Glasgow City Mission, which operates the shelter, said it was instructed to close by the Scottish government.
The facility in East Campbell Street is usually open between December and March and can accommodate up to 40 people.
The mission said the Covid-19 crisis proved the accommodation was not appropriate during a pandemic.
And it hoped the outbreak would be a "turning point" for how accommodation is provided for vulnerable people.
Allowing "mass sleeping" puts homeless people at "significant intentional risk", the mission warned.
'Contempt not compassion'
People who were intending to use the shelter will be "appropriately" directed by staff who will be outside the facility on Thursday night.
A statement added that the "necessary steps" had been taken to protect other users and staff.
It also said that there had not yet been confirmation from Glasgow City Health and Social Care Partnership on what the new accommodation arrangements would be.
The Glasgow City Mission, a Christian charity, said: "There are a significant number of highly vulnerable persons in our city whose status provides no recourse to public funds who will also require immediate attention and accommodation.
"To wilfully continue to house people in shelter style environments is, for us, to demonstrate contempt not compassion.
"To continue to allow mass sleeping in the face of advice to the contrary is to put vulnerable people at significant intentional risk, while on the face of it keeps many onlookers satisfied that 'at least they are not out in the cold'.
"It is, in our mind, a case of out of sight is out of mind.
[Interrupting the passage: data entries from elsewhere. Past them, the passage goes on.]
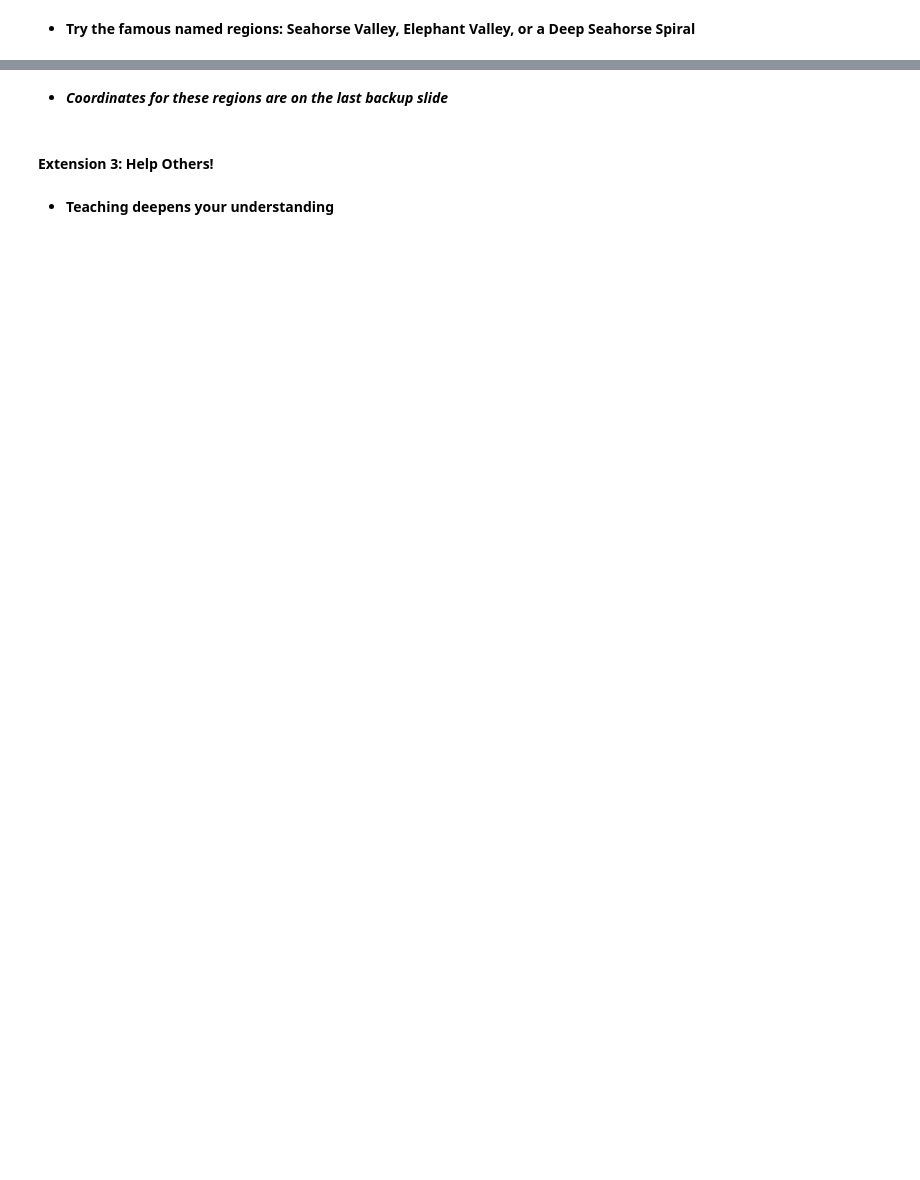
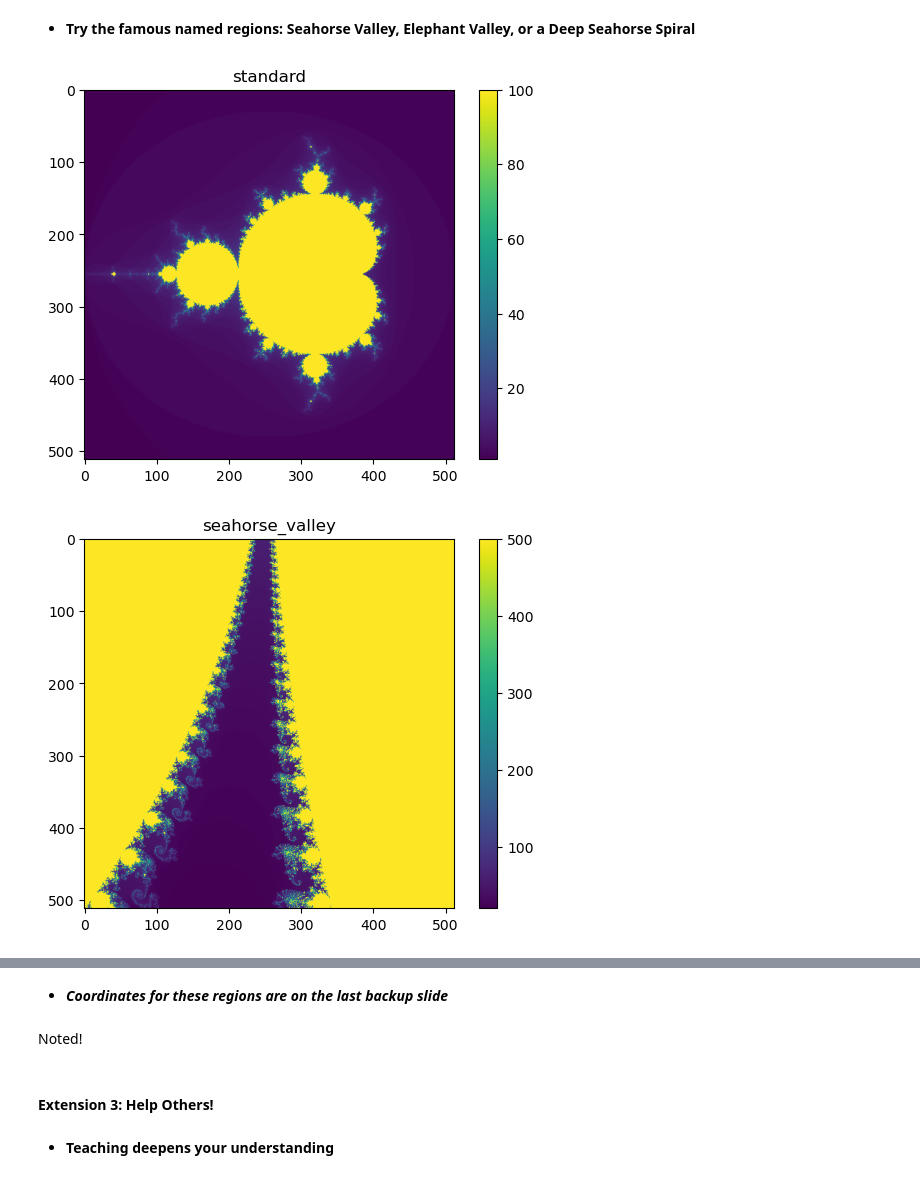
Before and after one commit to NDS8-TCP/nsc-mikkel, a Jupyter notebook: l02_exercises.ipynb, the cells around one changed output, grey strips where cells are left out. Saved outputs shown, nothing was run; the diff lists cells and outputs as text; code cells hidden in the pictures; blank space fills up the shorter version.

```diff
--- a/l02_exercises.ipynb
+++ b/l02_exercises.ipynb
@@ -363,0 +518,25 @@ Date:   Mon Mar 2 20:47:40 2026 +0000
+# %%
+# Default image resolution
+width = height = 512
+
+for name, conf in regions.items():
+
+    # Add in the image resolution
+    full_conf = {
+        **conf,
+        "width": width,
+        "height": height,
+    }
+
+    image = compute_mandelbrot_numpy(**full_conf)
+
+    # plot
+    plt.figure()
+    plt.imshow(image)
+    plt.colorbar()
+    plt.title(name)
+    plt.show()
+    plt.close()
+# %% [output]
+[figure, added]
+[figure, added]
@@ -364,5 +545,7 @@ Date:   Mon Mar 2 20:47:40 2026 +0000
 # %% [markdown]
 - ***Coordinates for these regions are on the last backup slide***
+# %% [markdown]
+Noted!
 # %% [markdown]
 #### ****Extension 3: Help Others!****
 # %% [markdown]
```
Also changed, not shown: parts of 19 cells of this notebook, 2 other files.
We cannot do that in good conscience."
It said it wanted to see a solution which would allow people needing accommodation access to bathroom, support, and where isolation was feasible.
A spokeswoman for Glasgow City Council said: "GCHSCP is busy putting in place contingency plans to reduce risk to vulnerable homeless people, many of whom have underlying health conditions.
"This involves working with a range of stakeholders including Police Scotland and those concerned with housing and health as well as third sector partners like the Simon Community.
"This is a charity we work closely with and whose street team build up relationships with rough sleepers.
"We're currently identifying temporary furnished flats that would allow people to self-isolate if necessary as well as self-contained spaces within communal accommodation."